FBI Wants to Patch Right In to Telecom Providers to Collect Metadata

If your phone provider doesn't have the tools to give the feds what they want, don't worry! The FBI is more than happy to provide them.


Here be dragons
Credit: camknows / Foter / CC BY-NC-SA

Everything eventually in due time is not enough. The FBI wants it all, now, immediately. Declan McCullagh at CNet reports a push by the FBI to force telecoms to install surveillance tools on their own networks for the benefit of the feds:

The U.S. government is quietly pressuring telecommunications providers to install eavesdropping technology deep inside companies' internal networks to facilitate surveillance efforts.

FBI officials have been sparring with carriers, a process that has on occasion included threats of contempt of court, in a bid to deploy government-provided software capable of intercepting and analyzing entire communications streams. The FBI's legal position during these discussions is that the software's real-time interception of metadata is authorized under the Patriot Act.

Attempts by the FBI to install what it internally refers to as "port reader" software, which have not been previously disclosed, were described to CNET in interviews over the last few weeks. One former government official said the software used to be known internally as the "harvesting program."

Carriers are "extra-cautious" and are resisting installation of the FBI's port reader software, an industry participant in the discussions said, in part because of the privacy and security risks of unknown surveillance technology operating on a sensitive internal network.

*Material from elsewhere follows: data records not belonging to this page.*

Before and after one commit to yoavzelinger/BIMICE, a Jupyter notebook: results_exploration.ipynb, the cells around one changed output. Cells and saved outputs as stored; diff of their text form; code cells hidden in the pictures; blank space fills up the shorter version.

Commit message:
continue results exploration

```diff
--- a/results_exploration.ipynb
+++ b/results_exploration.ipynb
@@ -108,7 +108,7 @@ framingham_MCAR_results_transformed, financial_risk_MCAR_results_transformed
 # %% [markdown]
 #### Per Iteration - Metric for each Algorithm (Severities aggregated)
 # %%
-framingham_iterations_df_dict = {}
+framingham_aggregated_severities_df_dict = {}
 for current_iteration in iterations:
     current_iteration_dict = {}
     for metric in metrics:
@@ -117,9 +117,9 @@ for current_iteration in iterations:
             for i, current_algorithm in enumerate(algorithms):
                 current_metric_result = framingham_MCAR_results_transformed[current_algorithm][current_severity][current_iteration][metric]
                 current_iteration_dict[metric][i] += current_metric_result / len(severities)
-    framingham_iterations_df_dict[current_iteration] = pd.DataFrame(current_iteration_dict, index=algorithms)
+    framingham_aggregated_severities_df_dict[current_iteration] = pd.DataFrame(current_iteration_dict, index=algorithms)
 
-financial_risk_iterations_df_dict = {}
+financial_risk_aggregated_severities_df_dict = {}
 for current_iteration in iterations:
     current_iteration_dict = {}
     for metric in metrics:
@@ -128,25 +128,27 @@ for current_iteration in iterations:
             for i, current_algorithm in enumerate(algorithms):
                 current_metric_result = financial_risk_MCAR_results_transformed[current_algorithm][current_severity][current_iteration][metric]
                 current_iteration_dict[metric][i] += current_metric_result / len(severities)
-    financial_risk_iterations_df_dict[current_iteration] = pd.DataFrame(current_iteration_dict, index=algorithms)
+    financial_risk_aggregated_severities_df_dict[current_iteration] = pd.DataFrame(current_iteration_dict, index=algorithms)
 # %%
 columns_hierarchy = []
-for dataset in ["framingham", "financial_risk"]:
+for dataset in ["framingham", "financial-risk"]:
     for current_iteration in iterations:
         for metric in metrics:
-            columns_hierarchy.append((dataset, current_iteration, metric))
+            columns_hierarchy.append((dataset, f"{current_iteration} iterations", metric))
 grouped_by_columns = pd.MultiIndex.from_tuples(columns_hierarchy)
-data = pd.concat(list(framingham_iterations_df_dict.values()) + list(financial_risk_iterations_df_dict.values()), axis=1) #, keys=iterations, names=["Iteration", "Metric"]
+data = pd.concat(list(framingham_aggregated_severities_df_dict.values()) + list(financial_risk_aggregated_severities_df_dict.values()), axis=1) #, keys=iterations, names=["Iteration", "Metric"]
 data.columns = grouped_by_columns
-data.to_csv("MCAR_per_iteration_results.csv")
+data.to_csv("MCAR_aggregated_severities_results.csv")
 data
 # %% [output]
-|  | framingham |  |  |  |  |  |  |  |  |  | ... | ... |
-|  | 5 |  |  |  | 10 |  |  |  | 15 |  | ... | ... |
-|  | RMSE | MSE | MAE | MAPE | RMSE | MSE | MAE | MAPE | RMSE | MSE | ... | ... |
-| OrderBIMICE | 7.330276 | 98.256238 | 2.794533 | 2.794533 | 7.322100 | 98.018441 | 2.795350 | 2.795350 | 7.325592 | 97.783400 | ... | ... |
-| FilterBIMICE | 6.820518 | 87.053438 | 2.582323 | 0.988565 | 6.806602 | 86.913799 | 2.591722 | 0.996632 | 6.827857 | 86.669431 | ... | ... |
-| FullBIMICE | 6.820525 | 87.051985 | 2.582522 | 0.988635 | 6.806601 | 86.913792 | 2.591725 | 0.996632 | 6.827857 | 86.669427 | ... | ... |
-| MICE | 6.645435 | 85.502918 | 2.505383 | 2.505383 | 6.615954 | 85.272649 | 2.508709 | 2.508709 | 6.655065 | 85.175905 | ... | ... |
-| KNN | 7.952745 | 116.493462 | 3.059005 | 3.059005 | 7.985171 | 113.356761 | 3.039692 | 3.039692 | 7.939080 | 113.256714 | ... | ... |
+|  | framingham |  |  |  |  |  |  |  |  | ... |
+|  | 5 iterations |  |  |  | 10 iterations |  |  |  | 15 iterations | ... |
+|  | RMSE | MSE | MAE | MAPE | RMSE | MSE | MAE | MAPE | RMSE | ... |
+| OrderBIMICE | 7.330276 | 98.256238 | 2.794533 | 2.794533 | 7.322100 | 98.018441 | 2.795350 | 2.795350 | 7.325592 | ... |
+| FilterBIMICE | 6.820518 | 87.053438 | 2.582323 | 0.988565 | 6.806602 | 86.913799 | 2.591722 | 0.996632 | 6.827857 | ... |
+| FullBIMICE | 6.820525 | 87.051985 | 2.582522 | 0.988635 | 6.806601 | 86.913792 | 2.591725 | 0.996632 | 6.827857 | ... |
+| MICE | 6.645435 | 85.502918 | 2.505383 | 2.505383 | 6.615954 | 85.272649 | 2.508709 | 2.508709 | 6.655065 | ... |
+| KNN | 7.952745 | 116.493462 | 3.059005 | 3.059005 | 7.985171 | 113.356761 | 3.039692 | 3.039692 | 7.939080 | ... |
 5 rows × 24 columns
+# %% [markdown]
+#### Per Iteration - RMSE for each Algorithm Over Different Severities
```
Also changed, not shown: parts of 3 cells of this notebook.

It's "an interception device by definition," said the industry participant, who spoke on condition of anonymity because court proceedings are sealed. "If magistrates knew more, they would approve less." It's unclear whether any carriers have installed port readers, and at least one is actively opposing the installation.

All this information can get pretty confusing for non-techies. How is this different from the other surveillance news that's been disclosed? McCullagh explained this software is intended to be pushed onto telecom providers that don't have the technical ability or knowhow to collect and provide the FBI with the customer metadata on their own. So any telecom trying to resist orders to provide data to the FBI on the basis that they don't have the resources to collect what they're looking for, those folks may be out of luck and may end up with software systems within their company over which they have no control.